767 Clips Regional Jet During Taxi at Boston Logan

Collision frightens passengers and destroys jet’s tail.

The wing of a Boeing 767 clipped the tail of a regional jet while taxiing last week at Boston Logan International Airport, adding to the growing tally of commercial airliner ground incidents in recent months.

The Delta 767 involved in the collision was taxiing out for departure at around 7:30 p.m. last Thursday when its left wing collided with the tail of a stationary jet operated by Atlantic Southeast Airlines, one of Delta’s regional carriers. According to a Delta spokesman, the impact caused substantial damage to the regional jet’s vertical stabilizer. Photos and video of the damaged airplanes show that the winglet of the 767 was also sheared off and lodged in the tail of the regional jet.

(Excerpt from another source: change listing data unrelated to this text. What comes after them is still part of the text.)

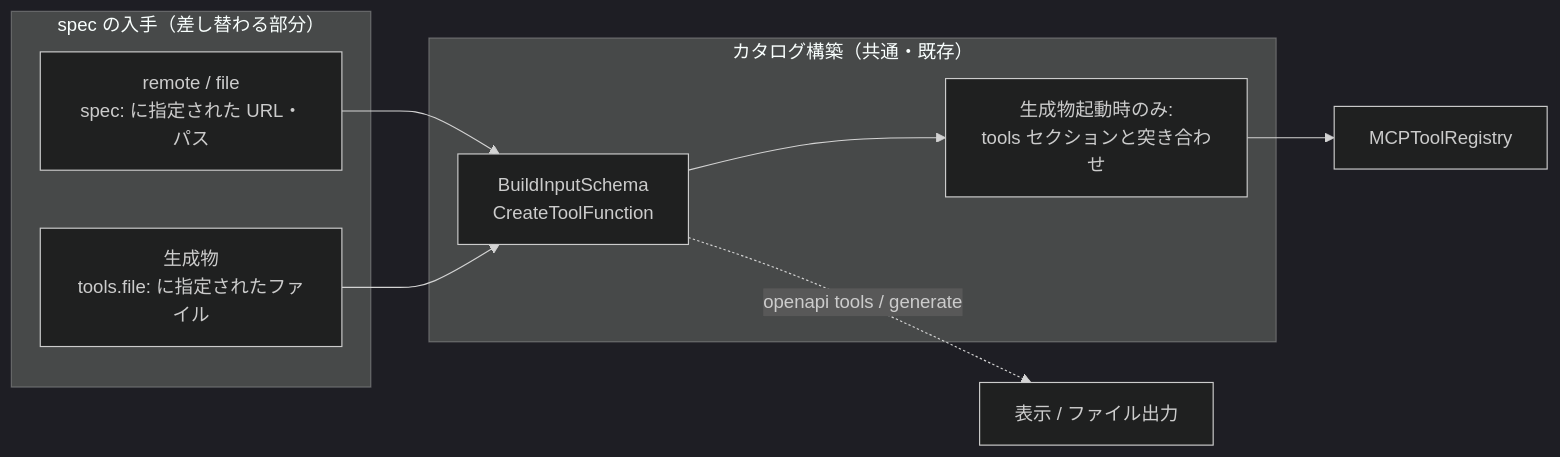
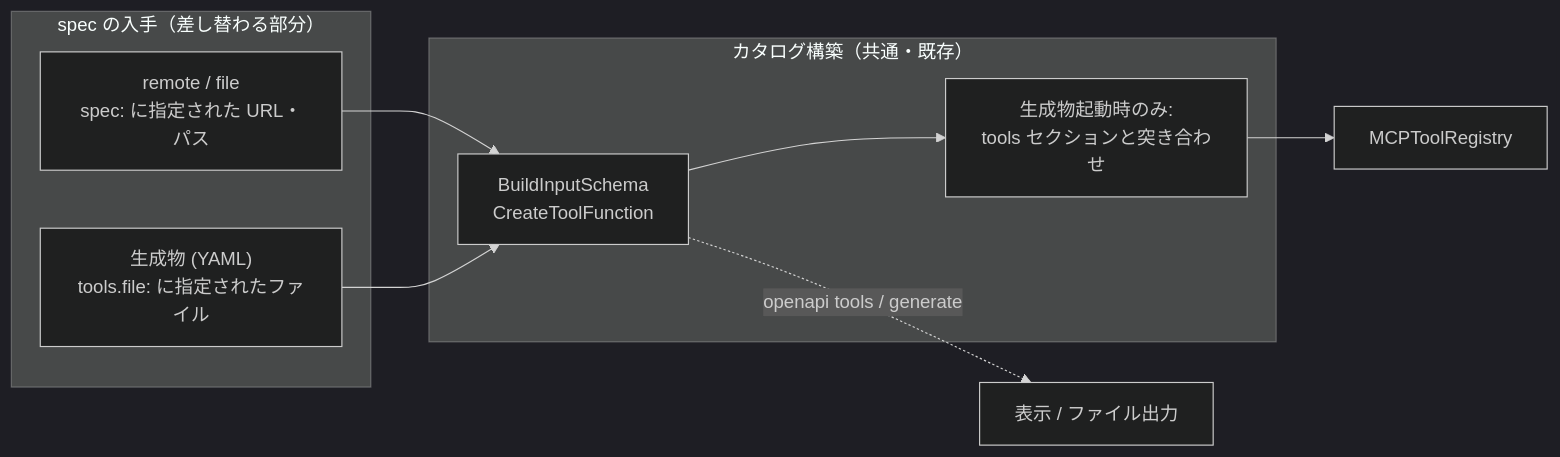
Before and after one commit to nonchan7720/manifold: the diagram in docs/design/openapi-static-catalog.ja.md, drawn with Mermaid (dark theme). The commit also changed other lines of this file, not shown here.

First line of the commit message:
docs(design): 生成物の形式を YAML にする

````diff
--- a/docs/design/openapi-static-catalog.ja.md
+++ b/docs/design/openapi-static-catalog.ja.md
@@ -44,15 +44,15 @@
 ```mermaid
 flowchart LR
     subgraph src["spec の入手（差し替わる部分）"]
         R["remote / file<br/>spec: に指定された URL・パス"]
-        S["生成物<br/>tools.file: に指定されたファイル"]
+        S["生成物 (YAML)<br/>tools.file: に指定されたファイル"]
     end
     subgraph build["カタログ構築（共通・既存）"]
         B["BuildInputSchema<br/>CreateToolFunction"]
         V["生成物起動時のみ:<br/>tools セクションと突き合わせ"]
     end
     R --> B
     S --> B
     B --> V --> REG["MCPToolRegistry"]
     B -. "openapi tools / generate" .-> OUT["表示 / ファイル出力"]
 ```
````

Passengers on the 767 said the airplane was taxiing at a relatively quick pace when the incident occurred.

“I saw it coming,” one passenger on the Delta jet told the Boston Herald. “We were taxiing pretty quick. I saw the wing and I said, ‘We’re not going to clear that.’ It was like, oh, they hit, and that was that.”

While no serious injuries were sustained, one passenger on the commuter jet was taken to a local hospital after complaining of neck pain. After the incident, the hundreds of passengers aboard the aircraft were evacuated and placed on alternative flights.

The incident comes after a number of other recent taxiway collisions and near-misses between commercial airliners. Just a few weeks ago, a Lufthansa Airbus A340 had to slam on its brakes during takeoff from JFK in order to avoid an EgyptAir Boeing 777 that had strayed across the runway hold-short line.

In April, an Airbus A380 clipped the tail of a Delta Comair regional jet, causing the airplane and its occupants to spin more than 90 degrees. (The event was caught on amateur video – check it out here.) In May, the wing of a Delta 737 clipped the tail of another 737 in Atlanta, and last month, the wing of an A380 was torn off after it struck a building while taxiing at the Paris Air Show.